In other words, pick your poison: Boozer, Deron Williams, Mehmet Okur (who has recently come all the way back from his shoulder injury), a much-improved Andrei Kirilenko, or Kyle Korver.
Pick your poison, boys.
All-in-all, this recent trade is a win-win for the Utah Jazz.
Right about now, I’m sure Minnesota or Oklahoma City…ERR, I mean Seattle is on the phones with whoever is the executive in charge in Philadelphia looking to see if they can land Samuel Dalembert.
Other NBA notes before I head out the door:
Dwight Howard is the best center in the NBA.
Yeah, I know; very insightful comment. Not only is Dwight Howard the best center in the NBA, he may very well be the greatest all-around center
Orlando has ever seen.
With all due respect to the Diesel, Howard is more of an all-around player at his age than Shaquille O’Neal was at that age.
If you remember, when Shaq first came into the NBA, he was more of a dominant, low-post, power dunker most infamously known for ripping down backboards and getting hit in the head by falling shot clocks.

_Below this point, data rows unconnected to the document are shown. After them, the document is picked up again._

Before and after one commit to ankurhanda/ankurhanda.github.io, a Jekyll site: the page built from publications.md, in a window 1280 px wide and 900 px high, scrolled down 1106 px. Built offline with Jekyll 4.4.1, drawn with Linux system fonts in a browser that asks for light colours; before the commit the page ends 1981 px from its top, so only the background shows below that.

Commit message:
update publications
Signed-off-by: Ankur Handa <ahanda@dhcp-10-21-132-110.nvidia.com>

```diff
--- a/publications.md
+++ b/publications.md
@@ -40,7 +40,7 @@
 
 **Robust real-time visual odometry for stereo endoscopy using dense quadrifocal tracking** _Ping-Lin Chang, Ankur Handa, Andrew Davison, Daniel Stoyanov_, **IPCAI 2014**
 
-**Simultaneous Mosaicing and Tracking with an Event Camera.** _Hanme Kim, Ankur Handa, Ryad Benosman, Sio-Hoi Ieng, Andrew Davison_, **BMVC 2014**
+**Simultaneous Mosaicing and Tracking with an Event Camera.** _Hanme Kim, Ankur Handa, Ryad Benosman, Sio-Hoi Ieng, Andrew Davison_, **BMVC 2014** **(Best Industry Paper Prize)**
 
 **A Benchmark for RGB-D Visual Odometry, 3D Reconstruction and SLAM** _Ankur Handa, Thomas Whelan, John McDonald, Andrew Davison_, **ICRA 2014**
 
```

Teams inevitably caught on to Shaq’s game and started to force him to hit shots from the low post, which was when he had to develop that little running hook.
Howard is already ahead of Shaq’s development in that he has that array of low-post moves and shots.
Yeah, he can power dunk just as well as anybody in the league right now, but he has so much more to offer than that.
I’m very glad that Howard is ahead of O’Neal in the All-Star voting.
I was worried that Shaq would be voted in by the fans yet again.
If the criteria for voting for the All-Star Game would only include how many Twinkies a player eats a week, then yes, Shaq should be way ahead of everybody else.
But this is voting for an NBA All-Star Game, not a competitive eating contest.
The Boston Celtics give me nightmares.
Right now, as of January 4, 2008, they are so far ahead of everybody else in the NBA.
Their record stands at 27-3, and they stand in first place in the Atlantic Division with
Toronto being eleven games behind.
They’re already ahead of where the 1995-96 Chicago Bulls were in this stage of the season.
So, you can imagine that talk of the best season ever has already begun in Beantown.
To put it in its proper context, it’s a case of they’re just so much better right now than everybody else.
Detroit has the second-best record in the NBA at 25-7.
Phoenix stands in third place in the NBA at 23-9, with
San Antonio following closely behind at 21-9.
Everybody knew when the Kevin Garnett trade went down that
Boston would be better this year than they were last year.
We just didn’t know they would be this much better.
As a wise man once said, “Don’t player-hate; congratulate.”
So my hat’s off to the Boston Celtics.
Looks like the Len Bias Curse may finally be resting side-by-side with the Curse of the Bambino.
Good news for
Boston, bad news for the rest of us.
Remember to vote for the 2008 NBA All-Star Game.
There’s not much time left, so go vote as soon as you’re done reading this.